I’ve been asked a lot recently about how Miller measures up side-by-side with Reiners. Randy was a high school teammate and friend of mine, and I’ve kept track of every pass Drake has thrown. I consider myself lucky to have witnessed almost all of their memorable moments in person.
First, the differences. It’s really difficult to draw parallels, given how much the game has changed in the last quarter-century. While their passing numbers are very similar at this particular juncture, the journey has been much different to get here.
Reiners captained a more free-wheeling offense, using his elite athleticism to improvise and entertain in what was, at the time, a very innovative, futuristic attack under head coach Sam Moser.

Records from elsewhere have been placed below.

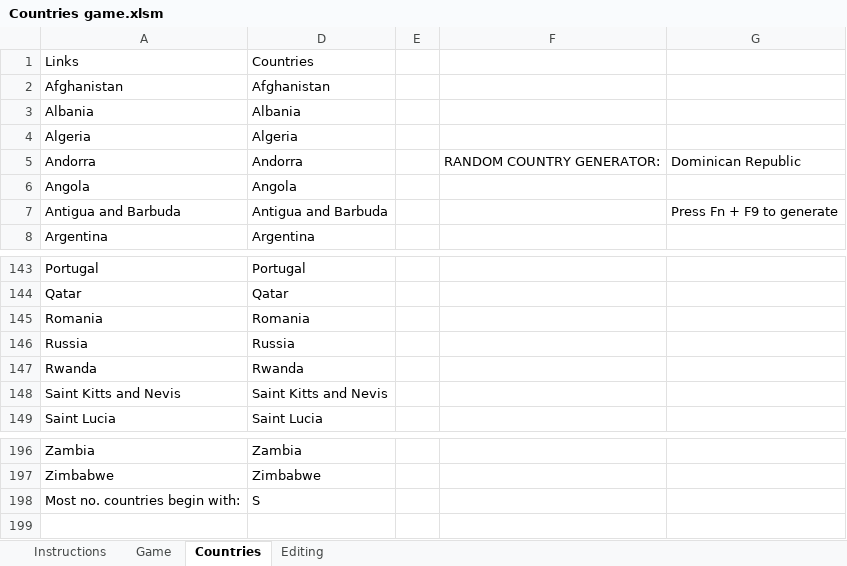
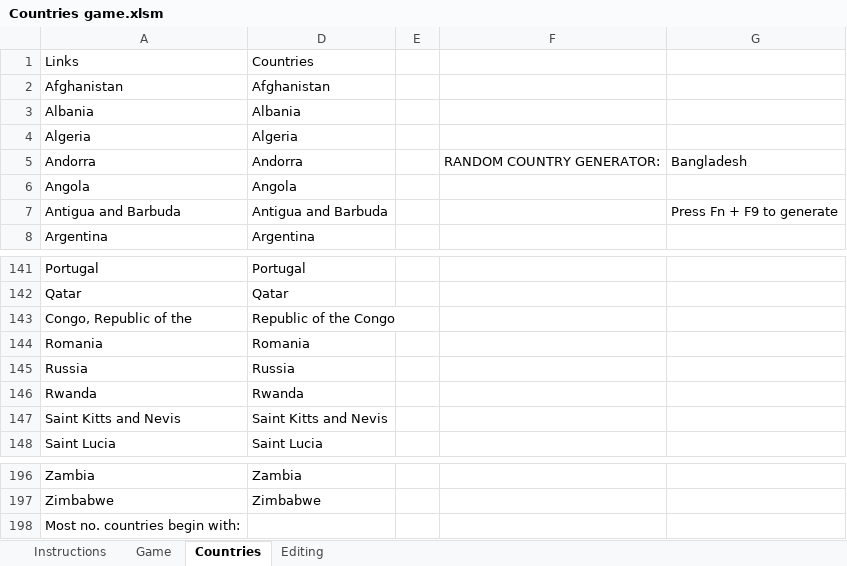
Before and after one commit to lilyburgess/Excel-Projects, an Excel workbook: Countries game.xlsm, sheet Countries, drawn as a sheet; only a part is shown, gaps mark what is left out; values as stored, in another font and other column widths than the file's, no cell formats; table styles not drawn; the diff covers the shown part only; the diff names each change by its address in the sheet, - before the commit and + after, or states it on an @@ line.

Commit message:
Update Countries game.xlsm
updated countries quiz

```diff
--- a/Countries game.xlsm (sheet Countries)
+++ b/Countries game.xlsm (sheet Countries)
-G5: Dominican Republic
+G5: Bangladesh
+row 143: Congo, Republic of the | Republic of the Congo
-D198 (Countries): S
+D198 (Countries): (empty)
```
Also changed, not shown: 4 added rows and 5 removed rows elsewhere in this sheet, sheet Game, sheet Editing, sheet Instructions, cell formats, hidden cells, charts or pictures.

By early-November of 1994, Fort Dodge was as good as anyone in Iowa. The six-game stretch of football during Reiners’ senior year — when the Dodgers fought back from a 2-3 record to reach the state quarterfinals — is still some of the most impressive work in school history. Only a heartbreaking playoff loss to West Des Moines Dowling at Valley kept FDSH out of the UNI-Dome for the first — and what would still be the only — time ever.
Miller relies more on pinpoint accuracy, both with his mind and his arm. He reads opposing defenses as well as anyone I’ve seen in a Dodger uniform, and does so with a very even-keeled mentality. Miller has never let a bad throw or mistake beat him twice, and he never tries to do more than what’s in front of him.
Now, the similarities.
Reiners was a fierce, clutch competitor. He loved the challenge of taking what was perceived to be an underdog, rag-tag bunch of Fort Dodge players into battle on the gridiron. He exuded the Dodger way.
Miller is all of the above.
Both Reiners and Miller would hate the fact that I’m singling them out in the first place. Quarterbacks tend to draw a lot of media hype and attention, despite the fact that football is the ultimate team game. Reiners truly believed in his fellow Dodgers, knowing it took a strong offensive line and talented skill players to get the job done.
Miller has the same understanding. Like Reiners, it would be very easy for him to embrace the inevitable glory and high-profile nature of the position. Like Reiners, he’d rather focus on crediting and leaning on the guys around him.
I received texts from both Miller and Reiners this past week. First and foremost, Miller credited his teammates and coaches for overtaking Reiners, who he called “a true Dodger legend.”
A few days later, Reiners fittingly sent a congratulatory text to head coach Matt Miller, Drake, and “most of all, his teammates.”
They come from different eras, and their styles reflect the evolution of the game. At their core, though, Reiners and Miller are mirror images of each other — not necessarily as players, but definitely as Dodgers. And something tells me that, 25 years from now if a future FDSH quarterback surpasses Miller, the message from Drake would be the same as it was from Randy: in football, it takes an entire team to produce a record-breaking individual.
Eric Pratt is Sports Editor at The Messenger. He may be reached afternoons and evenings at (515) 573-2141, by e-mail at firstname.lastname@example.org, or on Twitter @MessengerSports